* [What to do]:
Only the text of the records, copied exactly, is wanted; no pictures.

Before-and-after change data
=-=-=
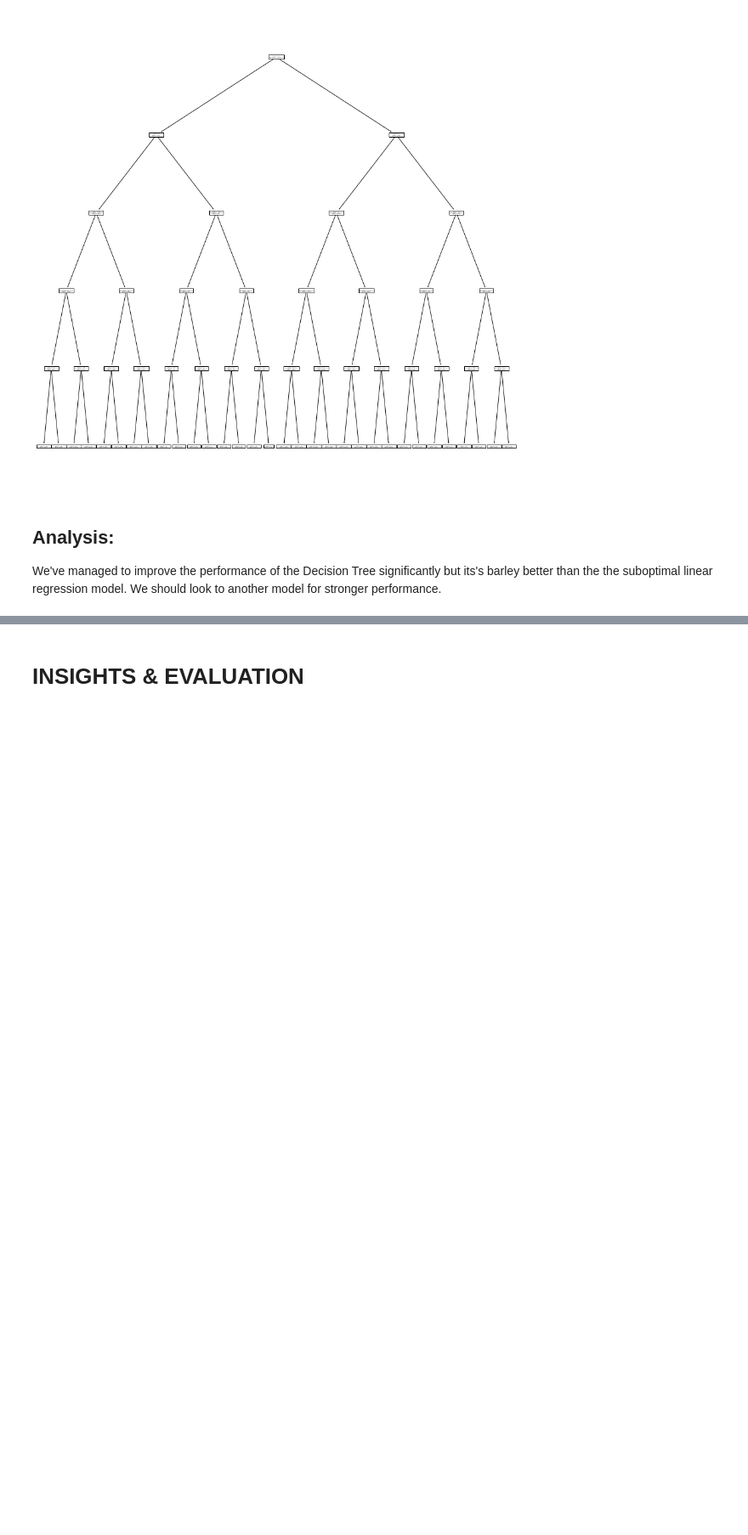
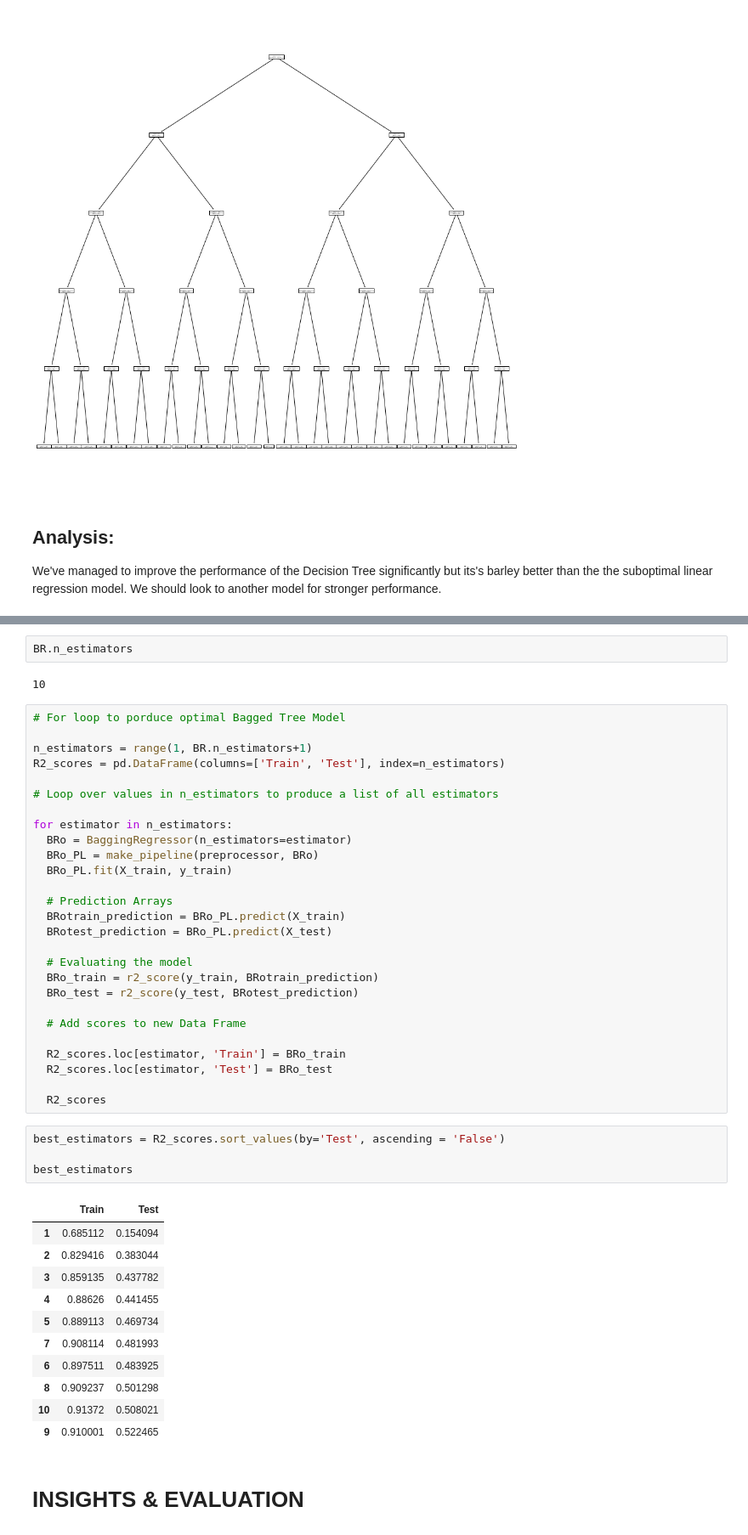
Before and after one commit to starkjones/Food-Sales-Predictions, a Jupyter notebook: Food_Sales_Prediction.ipynb, the cells around one changed output, grey strips where cells are left out. Shown: that part at 85% size. Saved outputs shown, nothing was run; the diff lists cells and outputs as text; blank space fills up the shorter version.

```diff
--- a/Food_Sales_Prediction.ipynb
+++ b/Food_Sales_Prediction.ipynb
@@ -1111,3 +1133,50 @@ R2: 0.50
+# %%
+BR.n_estimators
+# %% [output]
+10
+# %%
+# For loop to porduce optimal Bagged Tree Model
+
+n_estimators = range(1, BR.n_estimators+1)
+R2_scores = pd.DataFrame(columns=['Train', 'Test'], index=n_estimators)
+
+# Loop over values in n_estimators to produce a list of all estimators
+
+for estimator in n_estimators:
+  BRo = BaggingRegressor(n_estimators=estimator)
+  BRo_PL = make_pipeline(preprocessor, BRo)
+  BRo_PL.fit(X_train, y_train)
+
+  # Prediction Arrays
+  BRotrain_prediction = BRo_PL.predict(X_train)
+  BRotest_prediction = BRo_PL.predict(X_test)
+
+  # Evaluating the model
+  BRo_train = r2_score(y_train, BRotrain_prediction)
+  BRo_test = r2_score(y_test, BRotest_prediction)
+
+  # Add scores to new Data Frame
+
+  R2_scores.loc[estimator, 'Train'] = BRo_train
+  R2_scores.loc[estimator, 'Test'] = BRo_test
+
+  R2_scores
+# %%
+best_estimators = R2_scores.sort_values(by='Test', ascending = 'False')
+
+best_estimators
+# %% [output]
+|  | Train | Test |
+| 1 | 0.685112 | 0.154094 |
+| 2 | 0.829416 | 0.383044 |
+| 3 | 0.859135 | 0.437782 |
+| 4 | 0.88626 | 0.441455 |
+| 5 | 0.889113 | 0.469734 |
+| 7 | 0.908114 | 0.481993 |
+| 6 | 0.897511 | 0.483925 |
+| 8 | 0.909237 | 0.501298 |
+| 10 | 0.91372 | 0.508021 |
+| 9 | 0.910001 | 0.522465 |
 # %% [markdown]
 # INSIGHTS & EVALUATION
 # %% [markdown]
```
Also changed, not shown: parts of 7 cells of this notebook.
=-=-=
* [Expected answer]:
Before and after one commit to starkjones/Food-Sales-Predictions, a Jupyter notebook: Food_Sales_Prediction.ipynb, the cells around one changed output, grey strips where cells are left out. Shown: that part at 85% size. Saved outputs shown, nothing was run; the diff lists cells and outputs as text; blank space fills up the shorter version.

```diff
--- a/Food_Sales_Prediction.ipynb
+++ b/Food_Sales_Prediction.ipynb
@@ -1111,3 +1133,50 @@ R2: 0.50
+# %%
+BR.n_estimators
+# %% [output]
+10
+# %%
+# For loop to porduce optimal Bagged Tree Model
+
+n_estimators = range(1, BR.n_estimators+1)
+R2_scores = pd.DataFrame(columns=['Train', 'Test'], index=n_estimators)
+
+# Loop over values in n_estimators to produce a list of all estimators
+
+for estimator in n_estimators:
+  BRo = BaggingRegressor(n_estimators=estimator)
+  BRo_PL = make_pipeline(preprocessor, BRo)
+  BRo_PL.fit(X_train, y_train)
+
+  # Prediction Arrays
+  BRotrain_prediction = BRo_PL.predict(X_train)
+  BRotest_prediction = BRo_PL.predict(X_test)
+
+  # Evaluating the model
+  BRo_train = r2_score(y_train, BRotrain_prediction)
+  BRo_test = r2_score(y_test, BRotest_prediction)
+
+  # Add scores to new Data Frame
+
+  R2_scores.loc[estimator, 'Train'] = BRo_train
+  R2_scores.loc[estimator, 'Test'] = BRo_test
+
+  R2_scores
+# %%
+best_estimators = R2_scores.sort_values(by='Test', ascending = 'False')
+
+best_estimators
+# %% [output]
+|  | Train | Test |
+| 1 | 0.685112 | 0.154094 |
+| 2 | 0.829416 | 0.383044 |
+| 3 | 0.859135 | 0.437782 |
+| 4 | 0.88626 | 0.441455 |
+| 5 | 0.889113 | 0.469734 |
+| 7 | 0.908114 | 0.481993 |
+| 6 | 0.897511 | 0.483925 |
+| 8 | 0.909237 | 0.501298 |
+| 10 | 0.91372 | 0.508021 |
+| 9 | 0.910001 | 0.522465 |
 # %% [markdown]
 # INSIGHTS & EVALUATION
 # %% [markdown]
```
Also changed, not shown: parts of 7 cells of this notebook.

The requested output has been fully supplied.